Courtney Howard is a LAFCA, CCA, OFCS and AWFJ member, as well as a Rotten Tomatometer-approved film critic. Her work has been published on Variety, She Knows and Awards Circuit.
Courtney Howard // Film Critic
You could say that the filmmakers behind Disney-Pixar’s SOUL had their fair share of soul-searching to do before landing on the narrative that anchors the film. The story that made the final cut centers on middle school teacher/ middling jazz musician Joe (voiced by Jamie Foxx) and his travails trying to get back into his body after an accident transports him to the world of the Before. There he meets a stubborn newbie soul, 22 (voiced by Tina Fey), who doesn’t have any interest in getting in a human body of her own. The two are then forced to work together to find their own sparks for living.
The process of creating an animated film is a little more malleable than it is in live action. And with that continual tweaking of the material over the usual four years-long span it takes to bring a Pixar film to the screen, a lot of ideas wind up in the waste bin. At the film’s long-lead press day, the filmmakers shared a few of their rejected stories with journalists. One of those shelved ideas was making this a heist movie. Director Pete Docter said,
“The very first version of this took place all in the Soul world, and it was basically a heist movie. We thought that was the best way to represent the underlying theme, or message, that we were trying to get across. And it didn’t [laughs].”
Docter later expanded on the heist movie storyline.
“The heist movie was basically 22 and Joe trying to get an Earth pass. They had to somehow break into the Earth pass facility to get it. What happened was it was a lot of running around, and any time you would refer to Joe’s life on Earth, it was either a flashback or a long lecture, and it just didn’t give us the opportunity to really talk and feel what Joe was going through in this journey. So that’s why we dumped that.”
Another abandoned story track early on was making Joe an actor instead of a musician, but that didn’t feel suitable, Docter mentioned.
“That was another back to the drawing board where you watch the actor and you think he’s out for fame. He’s out for sort of selfish reasons that didn’t have the sorta nobility that music does.

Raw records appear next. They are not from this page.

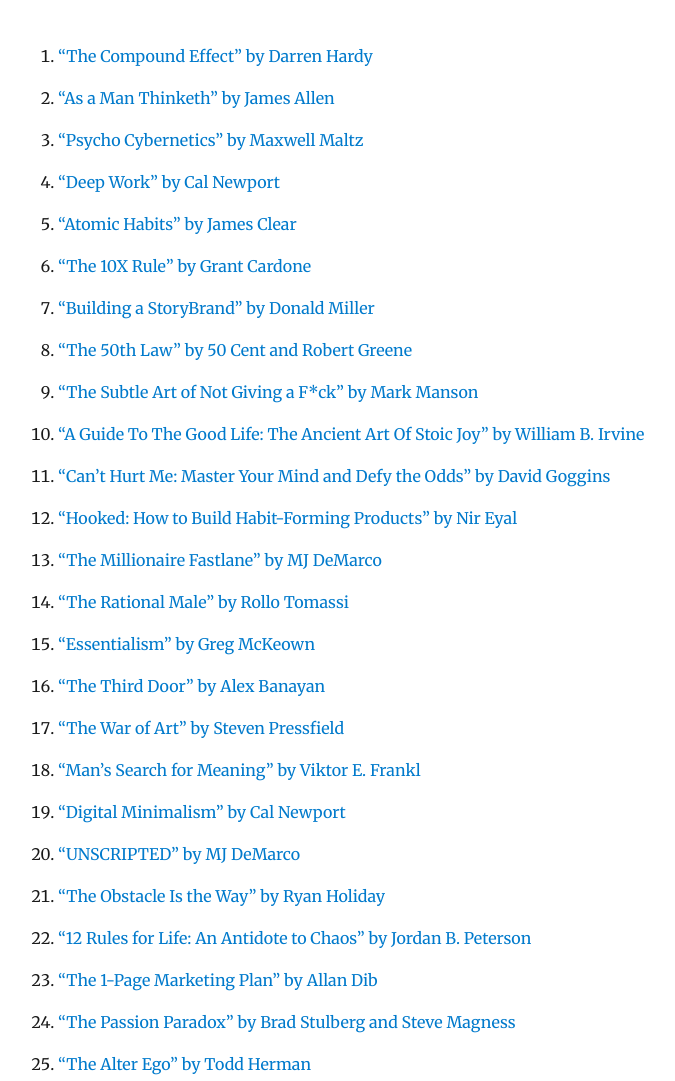
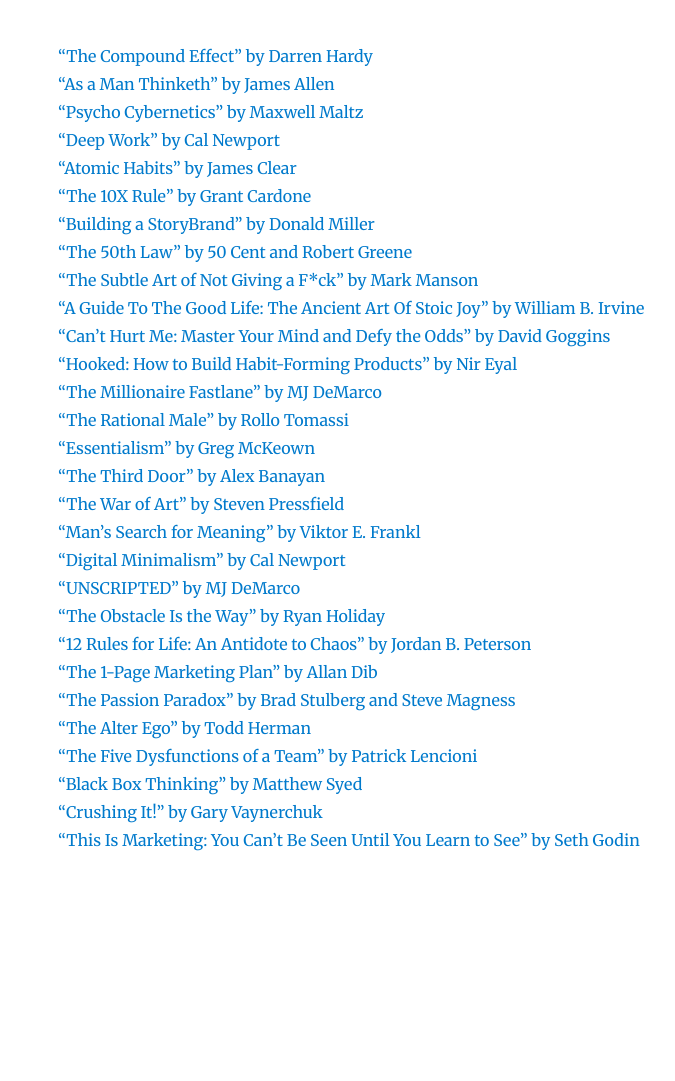
Before and after one commit to RodionChachura/booksconcepts.com, a Gatsby site: page / in a window 1280 px wide. Shown: the top 1081 px of the page, without its empty margins (267-942 px from the left). After the commit the page ends 896 px from the top, so only its background shows below. Built offline with nearby package versions, Linux system fonts and the light colour scheme; Gatsby itself is replaced by a stand-in of ours; some packages are replaced by stand-ins of ours.

Commit message:
feature: minimalistic index

```diff
--- a/package.json
+++ b/package.json
@@ -31,6 +31,8 @@
     "react-dom": "^16.12.0",
     "react-helmet": "^5.2.1",
     "react-typography": "^0.16.19",
+    "rebass": "^4.0.7",
+    "styled-components": "^5.0.1",
     "typeface-merriweather": "0.0.72",
     "typeface-montserrat": "0.0.75",
     "typography": "^0.16.19",
--- a/src/pages/index.js
+++ b/src/pages/index.js
@@ -6,19 +6,16 @@
 import { books } from '../../content/blog/index.json'
 
 const BlogIndex = ({ data, location }) => {
-  const siteTitle = data.site.siteMetadata.title
   return (
-    <Layout location={location} title={siteTitle}>
+    <Layout location={location} title={data.site.siteMetadata.title}>
       <SEO title="All Books" />
-      <ol>
-        {books.map(({ name, route }) =>
-        <li key={route}>
-          <Link style={{ boxShadow: `none` }} to={`/${route}`}>
+      {books.map(({ name, route }) =>
+        <div>
+          <Link key={route} style={{ boxShadow: `none` }} to={`/${route}`}>
             {name}
           </Link>
-        </li>
-        )}
-      </ol>
+        </div>
+      )}
     </Layout>
   )
 }
```
Also changed, not shown: 1 other file.
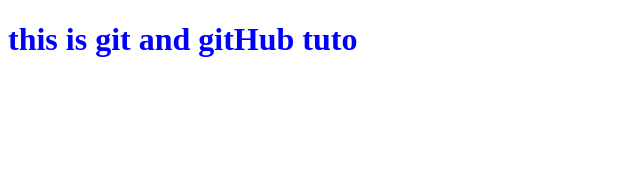
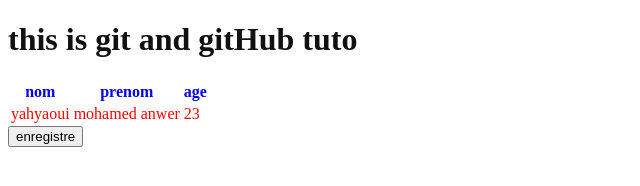
Before and after one commit to anweryahyaoui/gitGithub, a plain HTML site: page index.html in a window 1280 px wide. Shown: the whole page, without its empty margins (0-640 px from the left). Drawn offline with Linux system fonts and the light colour scheme.

Commit message:
from creating

```diff
--- a/index.html
+++ b/index.html
@@ -8,6 +8,23 @@
 </head>
 <body>
     <h1>this is git and gitHub tuto</h1>
+    <table>
+        <thead>
+            <tr>
+                <th>nom</th>
+                <th>prenom</th>
+                <th>age</th>
+            </tr>
+        </thead>
+        <tbody>
+            <tr>
+                <td>yahyaoui</td>
+                <td>mohamed anwer</td>
+                <td>23</td>
+            </tr>
+        </tbody>
+    </table>
+    <button>enregistre</button>
     <script src="script.js"></script>
 </body>
 </html>
--- a/style.css
+++ b/style.css
@@ -1,3 +1,9 @@
 h1 {
+    color: rgb(18, 17, 18);
+}
+th {
     color: blue;
 }
+td {
+    color: rgb(255, 0, 0);
+}
```
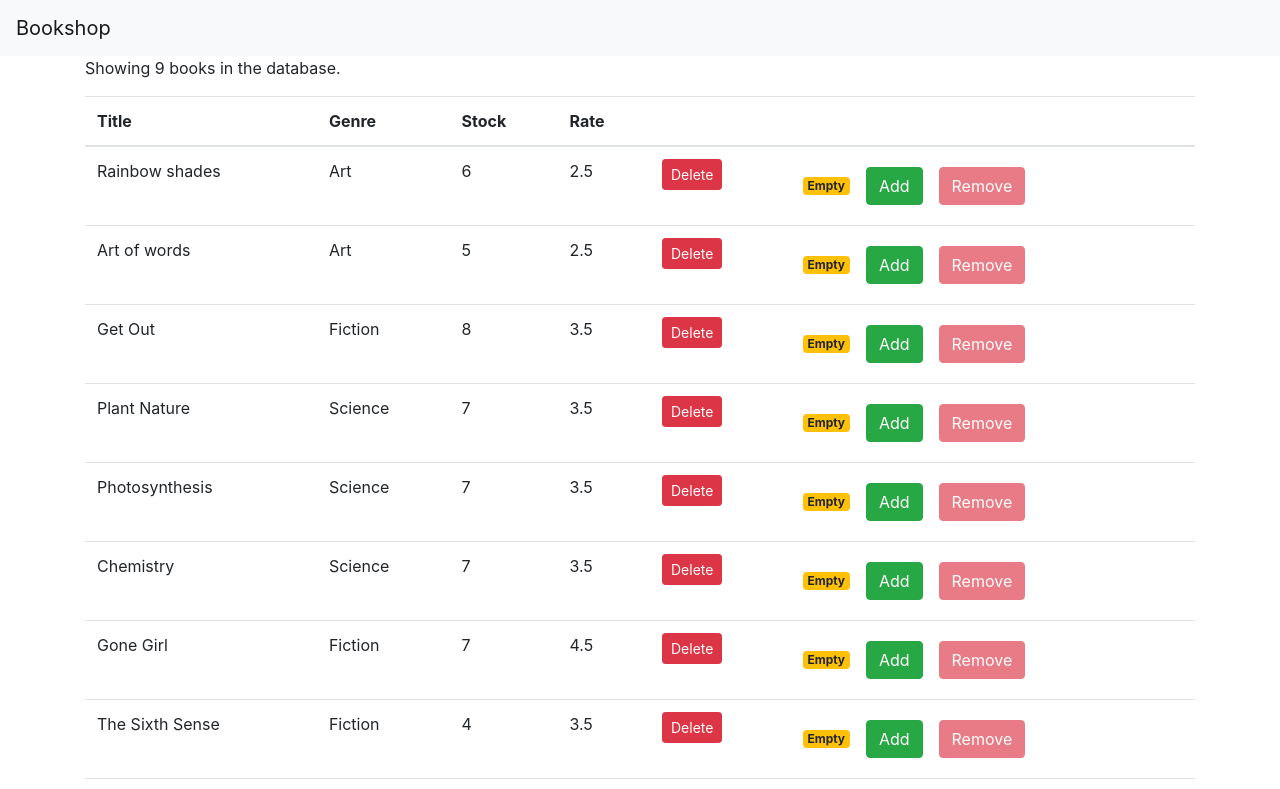
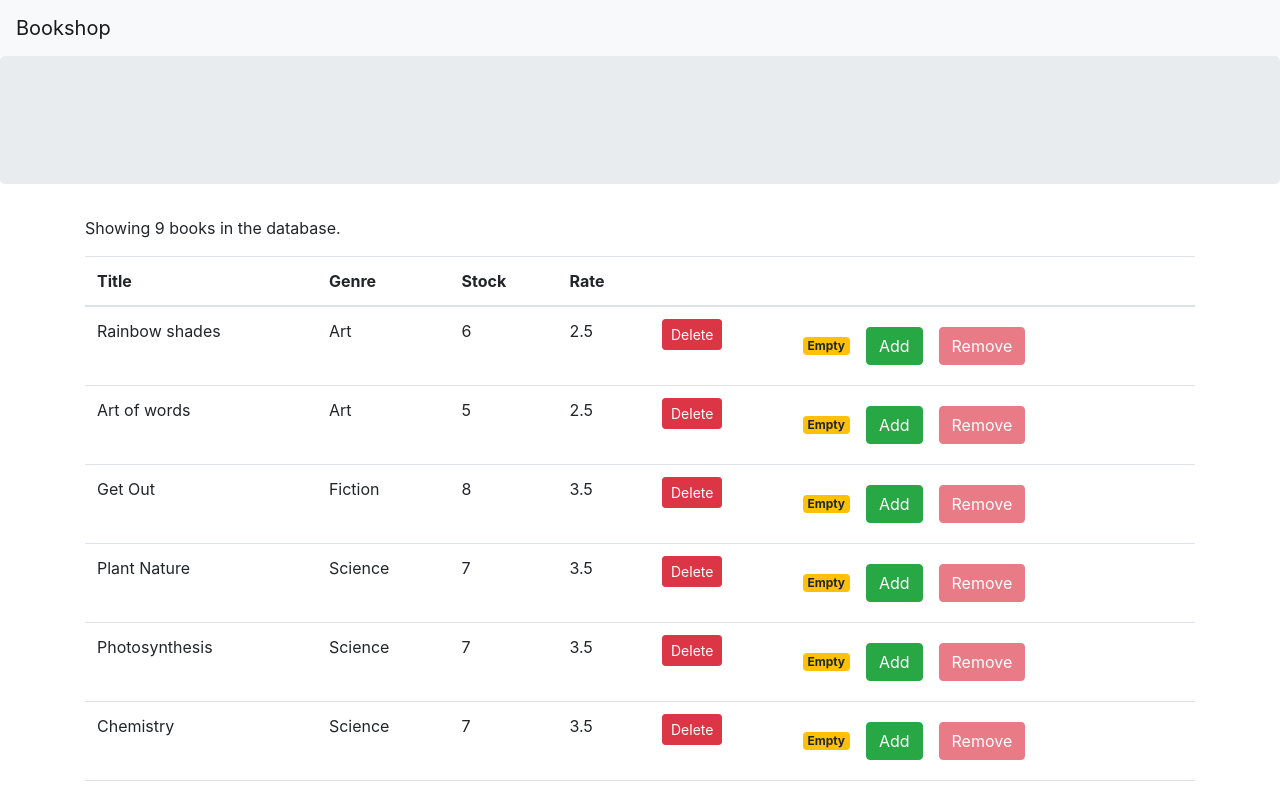
Before and after one commit to osmakins/Bookshop, a React (Create React App) app: page / in a window 1280 px wide. Shown: the top 789 px of the page. Built offline with nearby package versions, Linux system fonts and the light colour scheme; the HTML template or start-up script is replaced by a standard one.

Commit message:
Add page banner

```diff
--- a/src/App.js
+++ b/src/App.js
@@ -7,6 +7,7 @@ function App() {
   return (
     <React.Fragment>
       <NavBar />
+      <div className="jumbotron"></div>
       <main className="container">
         <Books />
       </main>
```
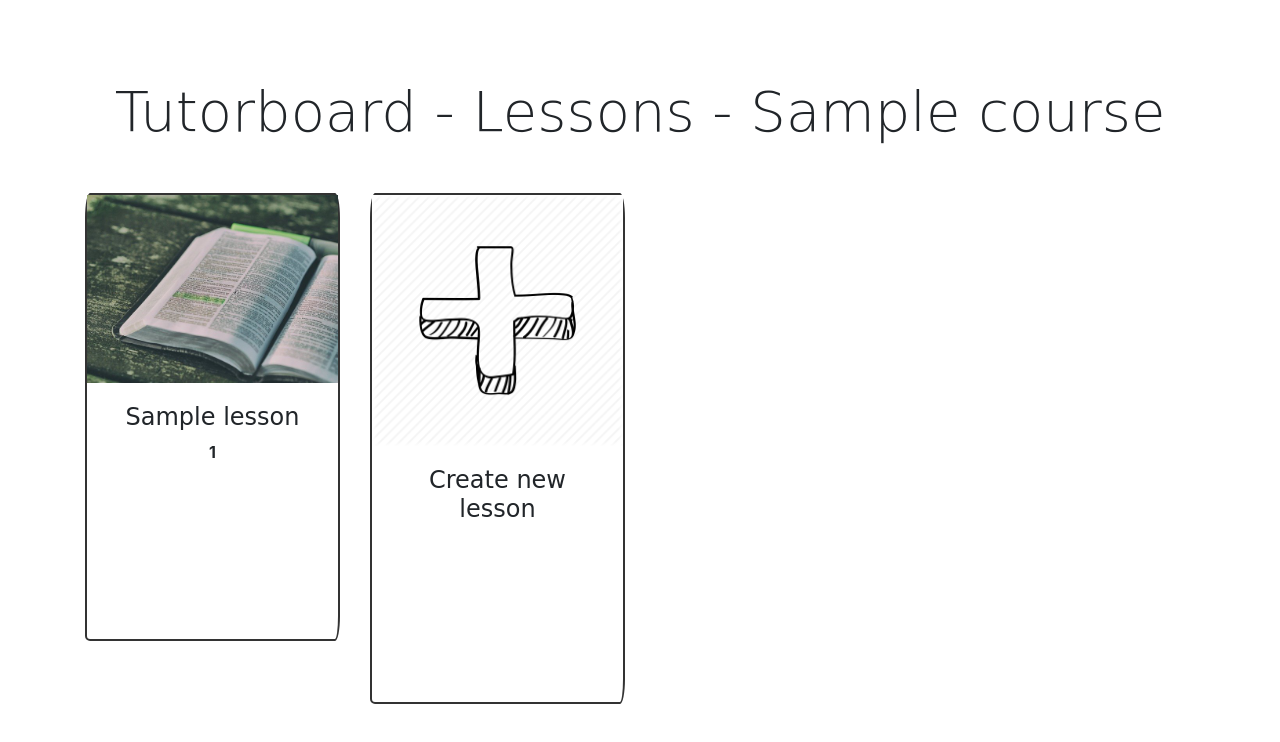
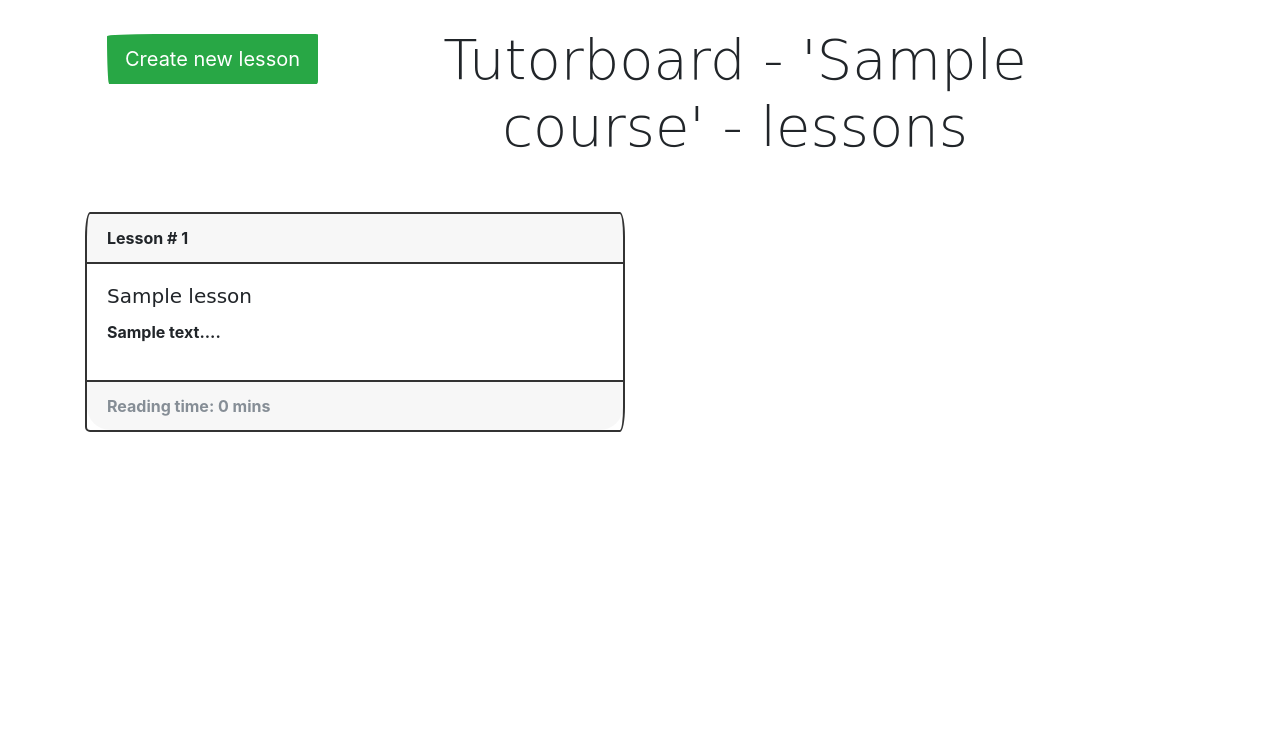
Before and after one commit to alena-kono/cursus, a Flask app: page /tutorboard/courses/1/lessons/ in a window 1280 px wide. Shown: the part 58-800 px from the top of the page. Run offline with Flask 2, Linux system fonts and the light colour scheme; a user stored in the database is signed in; tables that the repository leaves empty hold one stand-in row (values such as "Sample post"); some libraries are stand-ins or nearby versions; some web fonts are replaced.

Commit message:
Redesign tutorboard.lessons page and page titles

```diff
--- a/cursus_app/templates/tutorboard/lessons.html
+++ b/cursus_app/templates/tutorboard/lessons.html
@@ -2,10 +2,13 @@
 {% block content %}
 
 <section>
-    <div class="container text-center py-4">
-        <div class="row mt-lg-5">
-            <div class="col">
-                <h1 class="display-4">{{page_title}}</h1>
+    <div class="container text-center py-1">
+        <div class="row mt-lg-3">
+            <div class="col-md-3 mt-2">
+                <a class="btn btn-success btn-lg" href="{{ url_for('tutorboard.create_lesson', course_id=course_id) }}">Create new lesson</a>
+            </div>
+            <div class="col-md-8">
+                <h1 class="display-4">{{ page_title }}</h1>
             </div>
         </div>
     </div>
@@ -13,37 +16,24 @@
 
 <div class="album py-3 bg-light">
     <div class="container">
-
         <div class="row">
         {% for lesson in lessons %}
-                <div class="col-md-3">
-                    <div class="card md-light mb-3 text-center">
-                        <img src="{{ url_for('static', filename='images/course-topics.jpg') }}" class="card-img-fluid" alt="img">
-                            <div class="card-img-top">
+            <div class="col-md-6">
+                <div class="card text-left mt-4">
+                      <div class="card-header">
+                            Lesson # {{ lesson.index }}
+                      </div>
                       <div class="card-body">
-                                <h4 class="text">{{ lesson.title }}</h4>
+                            <h5 class="card-title">{{ lesson.title }}</h5>
+                            <p class="card-text">{{ lesson.content[:60] }}...</p>
                             <a href="{{ url_for('tutorboard.lesson', course_id=course_id, lesson_id=lesson.id) }}" class="stretched-link"></a>
-                                <p>{{lesson.index}}</p>
                       </div>
+                      <div class="card-footer text-muted">
+                            Reading time: {{ (lesson.content.split()|length / 200)|round|int }} mins
                       </div>
                 </div>
             </div>
         {% endfor %}
-        <div class="col-md-3">
-            <div class="card md-light mb-3 text-center">
-                <img src="{{ url_for('static', filename='images/tutorboard-plus.jpg') }}" class="card-img-fluid" alt="img">
-                    <div class="card-img-top">
-                        <div class="card-body">
-                            <h4 class="text">Create new lesson</h4>
-                            <a href="{{ url_for('tutorboard.create_lesson', course_id=course_id) }}" class="stretched-link"></a>
-                    </div>
-                </div>
-            </div>
-        </div>
-    </div>
-
-        </div>
-    </div>
         </div>
     </div>
 </div>
--- a/cursus_app/tutorboard/views.py
+++ b/cursus_app/tutorboard/views.py
@@ -59,7 +59,7 @@ def publish_course():
 @tutorboard_blueprint.route("/create-course/")
 @login_required
 def create_course():
-    page_title = "Create a course - Cursus"
+    page_title = "Create new course - Cursus"
     form = NewCourseForm()
     return render_template(
         "tutorboard/create_course.html",
@@ -97,7 +97,7 @@ def process_create_course():
 @tutor_required
 def lessons(course_id: int):
     course = Course.query.get(course_id)
-    page_title = f"Tutorboard - Lessons - {course.title}"
+    page_title = f"Tutorboard - '{course.title}' - lessons"
     lessons = course.get_all_lessons()
     return render_template(
         "tutorboard/lessons.html",
@@ -112,7 +112,7 @@ def lessons(course_id: int):
 @login_required
 @tutor_required
 def create_lesson(course_id: int):
-    page_title = "Create lesson - Cursus"
+    page_title = "Create lesson"
     form = NewLessonForm()
     return render_template(
         "tutorboard/create_lesson.html",
@@ -158,7 +158,7 @@ def lesson(course_id: int, lesson_id: int):
     lesson = Lesson.query.get(lesson_id)
     form = NewLessonForm()
     if lesson:
-        page_title = f"Lesson {lesson.index} - {lesson.title} - Cursus"
+        page_title = f"Lesson {lesson.index} - {lesson.title}"
         return render_template(
             "tutorboard/lesson.html",
             page_title=page_title,
```
Lines whose indentation alone changed are shown as unchanged.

That might be just our own predispositions for that sort of thing.”
It’s also not just the story that shifts over the years, but the designs as well. When it came to the look of the “Before” world, they began looking at real world influences. Docter elucidated,
“We looked at some photos of the World’s Fair from, like, the ‘30’s all through the ‘60’s. We wanted it to be very non-specific in terms of culture, so if you look at it and go, “Oh, that’s Greek, or Italian, or Chinese, or whatever,” that would be wrong because souls, we are saying in the film, come to Earth as a blank slate – that your culture is something that you learn and grow into. We were looking for something simple, geometric. This was largely the art department playing around and then in concert with our technical group.”
Though there’s a heavy emphasis on the role music plays, the filmmakers never considered pushing their idea further into the fantastical hyper-reality of a musical world. Pete Docter explained,
“It felt like the story didn’t really fit with that idea. We wanted this to be as sort of grounded and truthful as we could, even though it’s animation. We were lookin’ for this great contrast between the ethereal world and the earth, and I guess that would be why I would argue against considering that as a musical.”
Producer Dana Murray said that once they saw a clip from an instructive tutorial from the iconic musician Herbie Hancock acted as the project’s much needed epiphany.
“I feel like from that moment on [is] when we knew Joe was gonna be a jazz musician. There were new-no major blowups after that.”
When they finally settled on Joe’s career passion being jazz music is when things started to clarify that he needed to have cultural specificity. Co-writer/ Co-director Kemp Powers expanded,
“I think it’s important to understand that cultural specificity is not a dividing thing. I like to say that sometimes being hyper-specific allows us to see the universality in all of our experiences.”
SOUL begins streaming exclusively on Disney+ on December 25.